Nano-sized, single-celled algae are among Earth’s earliest life forms. They have been surviving in many of Earth’s harshest environments for several billion years. Algae’s simplicity enables these plants to be incredibly robust – they not only survive but produce high-value biomass in tough environments. In good cultivation conditions, algae produce protein and energy biomass at speeds that are 30 to 100 times faster than land plants.
Algae are critical to life on Earth as they produce the organic matter at the base of the food chain. The biomass is eaten by everything from the tiniest shrimp to the great blue whales. Algae also produce most of the oxygen for other aquatic life and provide more oxygen to the atmosphere than all the forests and fields combined.
Algae, the Latin name for seaweed, present themselves in all shapes and sizes. Microalgae are single-celled, microscopic organisms often smaller than 25 microns wide. Seaweeds are larger algal species that live in marine environments such as kelps; brown seaweeds that may grow to 180 feet. In tropical regions, coralline algae help build corals and support the formation of coral reefs and other species live in symbiosis with sponges.

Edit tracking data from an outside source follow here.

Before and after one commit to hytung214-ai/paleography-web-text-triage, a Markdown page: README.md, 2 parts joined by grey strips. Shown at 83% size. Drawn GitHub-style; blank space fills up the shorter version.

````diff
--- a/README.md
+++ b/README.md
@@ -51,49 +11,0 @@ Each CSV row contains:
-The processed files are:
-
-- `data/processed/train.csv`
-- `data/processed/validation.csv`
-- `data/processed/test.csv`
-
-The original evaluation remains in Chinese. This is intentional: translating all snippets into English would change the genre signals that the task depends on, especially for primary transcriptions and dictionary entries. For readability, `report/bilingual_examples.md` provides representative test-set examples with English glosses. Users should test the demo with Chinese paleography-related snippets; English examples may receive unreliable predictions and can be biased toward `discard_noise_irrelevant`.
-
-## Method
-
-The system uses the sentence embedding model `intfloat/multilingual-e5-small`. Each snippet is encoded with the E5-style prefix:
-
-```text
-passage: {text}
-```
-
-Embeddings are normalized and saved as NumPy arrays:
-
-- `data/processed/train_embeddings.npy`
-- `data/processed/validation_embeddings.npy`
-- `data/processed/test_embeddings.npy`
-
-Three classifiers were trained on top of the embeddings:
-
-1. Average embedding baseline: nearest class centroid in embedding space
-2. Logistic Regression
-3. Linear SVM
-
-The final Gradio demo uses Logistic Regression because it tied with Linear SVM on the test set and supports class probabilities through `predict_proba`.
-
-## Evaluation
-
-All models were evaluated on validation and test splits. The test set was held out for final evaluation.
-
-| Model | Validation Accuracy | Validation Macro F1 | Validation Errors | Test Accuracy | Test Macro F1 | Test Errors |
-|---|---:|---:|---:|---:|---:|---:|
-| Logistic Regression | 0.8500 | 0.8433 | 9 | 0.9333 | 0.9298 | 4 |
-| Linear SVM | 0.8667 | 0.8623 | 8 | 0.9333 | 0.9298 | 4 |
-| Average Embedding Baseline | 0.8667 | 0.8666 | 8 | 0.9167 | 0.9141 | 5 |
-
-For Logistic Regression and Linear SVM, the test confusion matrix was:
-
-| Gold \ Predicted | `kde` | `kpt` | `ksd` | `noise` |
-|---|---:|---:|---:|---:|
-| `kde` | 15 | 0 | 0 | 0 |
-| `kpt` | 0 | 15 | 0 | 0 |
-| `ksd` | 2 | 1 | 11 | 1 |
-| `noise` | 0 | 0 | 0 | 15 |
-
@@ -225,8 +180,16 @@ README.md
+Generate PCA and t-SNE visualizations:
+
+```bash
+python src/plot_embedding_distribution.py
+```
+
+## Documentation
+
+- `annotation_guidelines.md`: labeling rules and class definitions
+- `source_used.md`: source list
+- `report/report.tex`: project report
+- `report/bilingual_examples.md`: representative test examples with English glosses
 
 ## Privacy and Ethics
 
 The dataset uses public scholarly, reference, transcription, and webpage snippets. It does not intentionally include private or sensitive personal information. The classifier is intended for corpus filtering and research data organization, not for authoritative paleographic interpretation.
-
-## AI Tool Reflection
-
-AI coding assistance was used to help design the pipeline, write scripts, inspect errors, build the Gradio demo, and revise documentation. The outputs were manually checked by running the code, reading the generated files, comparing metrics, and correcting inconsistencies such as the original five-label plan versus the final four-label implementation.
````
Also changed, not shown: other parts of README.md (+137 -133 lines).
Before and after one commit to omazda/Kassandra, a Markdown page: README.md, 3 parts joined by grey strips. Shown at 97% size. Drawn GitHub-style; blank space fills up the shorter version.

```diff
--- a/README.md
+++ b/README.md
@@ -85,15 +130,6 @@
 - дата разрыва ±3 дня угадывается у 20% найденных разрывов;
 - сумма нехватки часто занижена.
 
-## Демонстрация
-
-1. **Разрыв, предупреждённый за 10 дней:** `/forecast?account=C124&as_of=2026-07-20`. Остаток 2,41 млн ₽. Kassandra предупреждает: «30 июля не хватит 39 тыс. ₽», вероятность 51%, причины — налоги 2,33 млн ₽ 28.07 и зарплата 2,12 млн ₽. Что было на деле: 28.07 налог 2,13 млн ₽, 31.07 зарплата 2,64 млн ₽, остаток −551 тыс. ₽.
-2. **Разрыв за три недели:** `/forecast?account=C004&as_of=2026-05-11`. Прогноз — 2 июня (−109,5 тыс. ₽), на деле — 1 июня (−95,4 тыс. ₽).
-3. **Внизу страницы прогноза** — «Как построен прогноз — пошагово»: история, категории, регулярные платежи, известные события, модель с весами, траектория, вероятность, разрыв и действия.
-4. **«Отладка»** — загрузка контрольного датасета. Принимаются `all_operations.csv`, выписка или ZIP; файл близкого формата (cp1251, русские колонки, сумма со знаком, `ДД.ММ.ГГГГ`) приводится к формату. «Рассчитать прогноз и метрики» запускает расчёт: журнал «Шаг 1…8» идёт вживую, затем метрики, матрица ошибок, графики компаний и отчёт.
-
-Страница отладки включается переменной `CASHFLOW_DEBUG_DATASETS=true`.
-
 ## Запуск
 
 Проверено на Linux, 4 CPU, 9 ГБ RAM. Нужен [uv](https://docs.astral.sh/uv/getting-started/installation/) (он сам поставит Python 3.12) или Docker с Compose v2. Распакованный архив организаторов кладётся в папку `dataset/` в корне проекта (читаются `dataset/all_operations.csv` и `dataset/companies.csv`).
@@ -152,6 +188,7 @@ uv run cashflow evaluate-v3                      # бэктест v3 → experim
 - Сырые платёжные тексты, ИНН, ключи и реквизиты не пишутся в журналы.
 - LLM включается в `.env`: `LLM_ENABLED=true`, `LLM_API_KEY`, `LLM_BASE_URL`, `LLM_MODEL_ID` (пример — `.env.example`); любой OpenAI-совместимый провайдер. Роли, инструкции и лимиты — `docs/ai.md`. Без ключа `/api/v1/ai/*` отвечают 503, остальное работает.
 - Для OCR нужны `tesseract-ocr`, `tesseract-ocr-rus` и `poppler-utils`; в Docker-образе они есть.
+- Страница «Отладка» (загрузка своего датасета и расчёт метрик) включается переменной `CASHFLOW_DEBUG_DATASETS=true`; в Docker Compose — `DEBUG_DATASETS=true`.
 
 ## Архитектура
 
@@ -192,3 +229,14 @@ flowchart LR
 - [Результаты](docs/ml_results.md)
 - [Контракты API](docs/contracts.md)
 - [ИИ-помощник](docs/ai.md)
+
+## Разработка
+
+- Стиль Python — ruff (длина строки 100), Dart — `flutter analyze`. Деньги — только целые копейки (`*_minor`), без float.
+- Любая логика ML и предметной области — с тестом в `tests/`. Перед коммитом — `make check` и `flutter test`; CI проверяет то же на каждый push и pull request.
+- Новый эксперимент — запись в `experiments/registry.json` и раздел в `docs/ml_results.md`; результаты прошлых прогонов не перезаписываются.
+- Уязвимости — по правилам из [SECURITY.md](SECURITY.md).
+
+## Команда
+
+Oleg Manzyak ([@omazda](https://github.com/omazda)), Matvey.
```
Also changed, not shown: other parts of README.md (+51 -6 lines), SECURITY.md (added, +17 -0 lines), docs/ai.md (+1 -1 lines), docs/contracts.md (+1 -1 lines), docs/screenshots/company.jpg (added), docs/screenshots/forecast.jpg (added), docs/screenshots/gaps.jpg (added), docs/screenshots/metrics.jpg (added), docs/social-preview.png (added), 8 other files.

Various algae maximize different components. Some species offer over 60% protein and others 90% carbohydrates. The food product, protein, of some species has little natural smell or taste so the product may take on the characteristics desired such as any smell, color, texture, density or taste. After the oil is extracted, the remaining biomass may contain 30% protein usable for food. It is also possible that the remaining biomass may contain more value than the extracted oils for components such as pigments, medicines, vaccines or nutraceuticals.